THERE MUST be no return to the Seventies: that has been the mantra of Labour Party modernisation. We can have bell-bottoms and disco, but we cannot have the National Executive of the people's party turned into a citadel occupied by those determined to accuse the Labour Government of betrayal.

This is all very sensible, but Labour's image managers make a mistake if they rely purely on institutional fixes for political problems. The conditions that produced Tony Benn's ascendancy do not exist today, although there are a surprising number of unreconstructed Bennites standing for election to the National Executive this year. What matters is that they do not declare their fundamentalist views openly, because they know they would not win the votes of the mass of party members if they did - one- member, one-vote democracy has made the difference.

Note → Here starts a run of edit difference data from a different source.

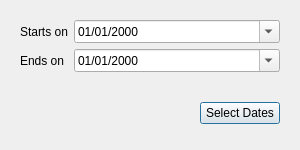
Qt form src/ui/daterangedialog.ui (TiagoSBO/qt-pomodoro-timer) before a commit.
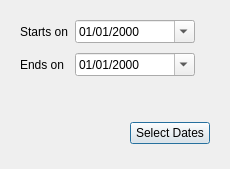
The same form after that commit.

Commit message: Feat: Adds a qdialog that filters by date in the statswindow combobox.

The edit to the form file:
```diff
--- a/src/ui/daterangedialog.ui
+++ b/src/ui/daterangedialog.ui
@@ -6,23 +6,50 @@
    <rect>
     <x>0</x>
     <y>0</y>
-    <width>300</width>
-    <height>150</height>
+    <width>230</width>
+    <height>169</height>
    </rect>
   </property>
+  <property name="sizePolicy">
+   <sizepolicy hsizetype="Maximum" vsizetype="Minimum">
+    <horstretch>0</horstretch>
+    <verstretch>0</verstretch>
+   </sizepolicy>
+  </property>
   <property name="minimumSize">
    <size>
-    <width>300</width>
+    <width>230</width>
     <height>150</height>
    </size>
   </property>
+  <property name="maximumSize">
+   <size>
+    <width>230</width>
+    <height>175</height>
+   </size>
+  </property>
   <property name="windowTitle">
    <string>Select Date Range</string>
   </property>
   <layout class="QVBoxLayout" name="verticalLayout">
+   <property name="sizeConstraint">
+    <enum>QLayout::SizeConstraint::SetDefaultConstraint</enum>
+   </property>
    <item>
-    <widget class="QWidget" name="" native="true">
+    <widget class="QWidget" name="widget" native="true">
+     <property name="maximumSize">
+      <size>
+       <width>220</width>
+       <height>100</height>
+      </size>
+     </property>
      <layout class="QFormLayout" name="formLayout">
+      <property name="horizontalSpacing">
+       <number>7</number>
+      </property>
+      <property name="verticalSpacing">
+       <number>10</number>
+      </property>
       <item row="0" column="0">
        <widget class="QLabel" name="label_start">
         <property name="text">
@@ -32,6 +59,24 @@
       </item>
       <item row="0" column="1">
        <widget class="QDateEdit" name="dateEdit_start">
+        <property name="sizePolicy">
+         <sizepolicy hsizetype="Preferred" vsizetype="Preferred">
+          <horstretch>0</horstretch>
+          <verstretch>0</verstretch>
+         </sizepolicy>
+        </property>
+        <property name="minimumSize">
+         <size>
+          <width>0</width>
+          <height>0</height>
+         </size>
+        </property>
+        <property name="maximumSize">
+         <size>
+          <width>120</width>
+          <height>16777215</height>
+         </size>
+        </property>
         <property name="displayFormat">
          <string>dd/MM/yyyy</string>
         </property>
@@ -49,6 +94,18 @@
       </item>
       <item row="1" column="1">
        <widget class="QDateEdit" name="dateEdit_end">
+        <property name="sizePolicy">
+         <sizepolicy hsizetype="Preferred" vsizetype="Preferred">
+          <horstretch>0</horstretch>
+          <verstretch>0</verstretch>
+         </sizepolicy>
+        </property>
+        <property name="maximumSize">
+         <size>
+          <width>120</width>
+          <height>16777215</height>
+         </size>
+        </property>
         <property name="displayFormat">
          <string>dd/MM/yyyy</string>
         </property>
@@ -61,7 +118,13 @@
     </widget>
    </item>
    <item>
-    <widget class="QWidget" name="" native="true">
+    <widget class="QWidget" name="widget" native="true">
+     <property name="maximumSize">
+      <size>
+       <width>220</width>
+       <height>50</height>
+      </size>
+     </property>
      <layout class="QHBoxLayout" name="buttonLayout">
       <item>
        <spacer name="horizontalSpacer">
```
The commit also changes 4 other files.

However, the grass-roots members of the party are not all Blair clones, eager to express their support for the choices made by the present Government. As we report today, the party's new consultative mechanisms have thrown up the same sort of doubts about their party's record that might have been sent to Blackpool in old-fashioned conference resolutions. Members are unhappy about student fees, education action zones (which they see as backdoor privatisation), public sector pay and a foreign policy which seems to put closeness to President Clinton above ethics.

What is striking about this list, though, is how far removed it is from the lunacies of the far left. They are, indeed, all issues on which this newspaper has sounded a cautionary note.

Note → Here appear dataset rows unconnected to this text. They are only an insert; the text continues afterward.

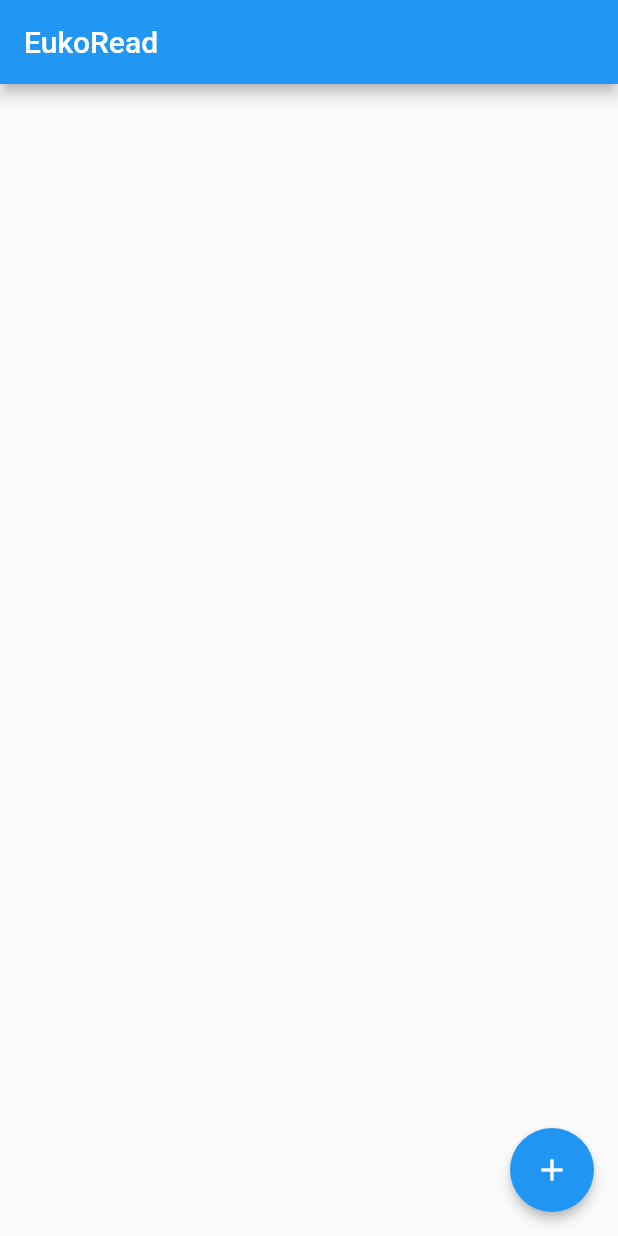
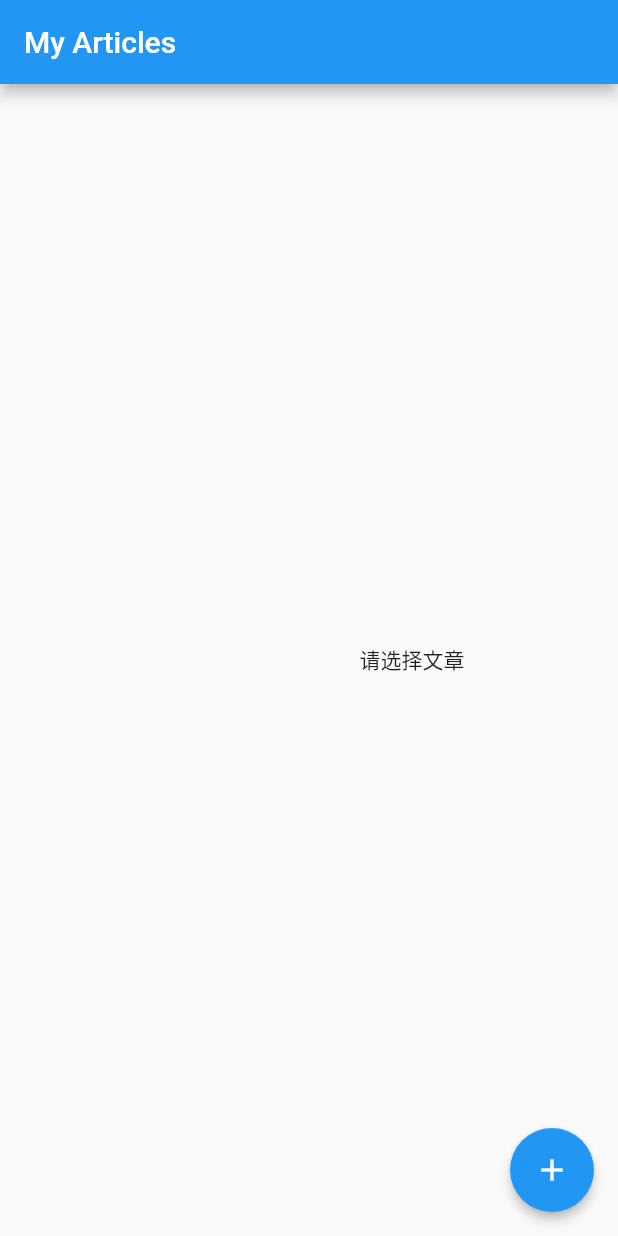
Before and after one commit to CooperHash/EukoRead, a Flutter app: the screen it shows after launch, on a phone screen of 412 x 824 dp. Run offline on Flutter 3.47's test engine with Material 2 defaults, Android fonts, the phone set to English and light mode, and no system bars; our stand-ins replace flutter_cache_manager, flutter_html, flutter_markdown, flutter_svg, html_unescape; missing offline and left inert: desktop_window.

Commit message:
change main page into two column display

```diff
--- a/lib/article_details.dart
+++ b/lib/article_details.dart
@@ -1,5 +1,6 @@
 import 'package:flutter/material.dart';
 import 'package:flutter_html/flutter_html.dart';
+import 'package:flutter_html/style.dart';
 import 'package:flutter_markdown/flutter_markdown.dart';
 import 'article.dart';
 
@@ -44,6 +45,7 @@ class _ArticleDetailsState extends State<ArticleDetails> {
               "p": Style(
                   fontSize: FontSize(22),
                   padding: EdgeInsets.only(bottom: 8.0)),
+              "img": Style(width: MediaQuery.of(context).size.width * 0.8),
             },
           )),
     ));
--- a/lib/main.dart
+++ b/lib/main.dart
@@ -41,6 +41,7 @@ class HomePage extends StatefulWidget {
 
 class _HomePageState extends State<HomePage> {
   List<Article> _articles = [];
+  Article? _selectedArticle;
 
   @override
   void initState() {
@@ -100,12 +101,9 @@ class _HomePageState extends State<HomePage> {
               : null,
           title: Text(_articles[index].title),
           onTap: () {
-            Navigator.push(
-              context,
-              MaterialPageRoute(
-                builder: (context) => ArticleDetails(article: _articles[index]),
-              ),
-            );
+            setState(() {
+              _selectedArticle = _articles[index];
+            });
           },
           onLongPress: () {
             showDialog(
@@ -139,12 +137,51 @@ class _HomePageState extends State<HomePage> {
     );
   }
 
-  // Widget _buildFloatingActionButton(BuildContext context) {
-  //   return FloatingActionButton(
-  //     onPressed: () => _showUrlInputDialog(context),
-  //     child: Icon(Icons.add),
-  //   );
-  // }
+  Widget _buildContent() {
+    if (_selectedArticle == null) {
+      return Center(child: Text('请选择文章'));
+    }
+    return Padding(
+      padding: const EdgeInsets.all(16.0),
+      child: SingleChildScrollView(
+        child: Html(
+          data: _selectedArticle!.content.replaceAll('\n', '<br>'),
+          style: {
+            "body": Style(margin: EdgeInsets.all(8.0)),
+            "h2": Style(fontSize: FontSize(26)),
+            "h4": Style(fontSize: FontSize(22)),
+            "p": Style(
+              fontSize: FontSize(22),
+              padding: EdgeInsets.only(bottom: 8.0),
+            ),
+          },
+        ),
+      ),
+    );
+  }
+
+  @override
+  Widget build(BuildContext context) {
+    return Scaffold(
+      appBar: AppBar(
+        title: Text('My Articles'),
+      ),
+      body: Row(
+        children: [
+          Expanded(
+            flex: 1,
+            child: _buildList(),
+          ),
+          Expanded(
+            flex: 2,
+            child: _buildContent(),
+          ),
+        ],
+      ),
+      floatingActionButton: _buildFloatingActionButton(context),
+      floatingActionButtonLocation: FloatingActionButtonLocation.endFloat,
+    );
+  }
 
   Widget _buildFloatingActionButton(BuildContext context) {
     return Container(
@@ -164,23 +201,7 @@ class _HomePageState extends State<HomePage> {
     );
   }
 
-  @override
-  Widget build(BuildContext context) {
-    return Scaffold(
-      appBar: AppBar(
-        title: Text('EukoRead'),
-      ),
-      body: Column(
-        children: [
-          Expanded(child: _buildList()),
-        ],
-      ),
-      floatingActionButton: _buildFloatingActionButton(context),
-      floatingActionButtonLocation: FloatingActionButtonLocation.endFloat,
-    );
-  }
-
-  // 显示输入框
+// 显示输入框
   void _showUrlInputDialog(BuildContext context) {
     final TextEditingController _urlController = TextEditingController();
     showDialog(
@@ -218,3 +239,12 @@ class _HomePageState extends State<HomePage> {
     );
   }
 }
+
+
+
+// Widget _buildFloatingActionButton(BuildContext context) {
+//   return FloatingActionButton(
+//     onPressed: () => _showUrlInputDialog(context),
+//     child: Icon(Icons.add),
+//   );
+// }
```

Tony Blair would be making a historic mistake if he sought to stifle these concerns, or if he attributed them to the remnants of Seventies structures in Labour's constitution. He would be falling into the same sort of trap as Margaret Thatcher, who seemed to believe: "It's unpopular, therefore it's right." In fact, she seemed to think: "The more unpopular it is, the more right it is." Her disdain was reserved for public opinion, whereas Mr Blair distrusts opinion in his own party. It is true that his internal reforms seem to have run out of steam. But he should have the confidence to recognise that his changes have been more successful than expected in making Labour more representative of public opinion.

Too much of what passes for consultation in Mr Blair's new model party is a sham designed to soothe irritations after the event. He should not treat the views of his troops so lightly - he may need them one day.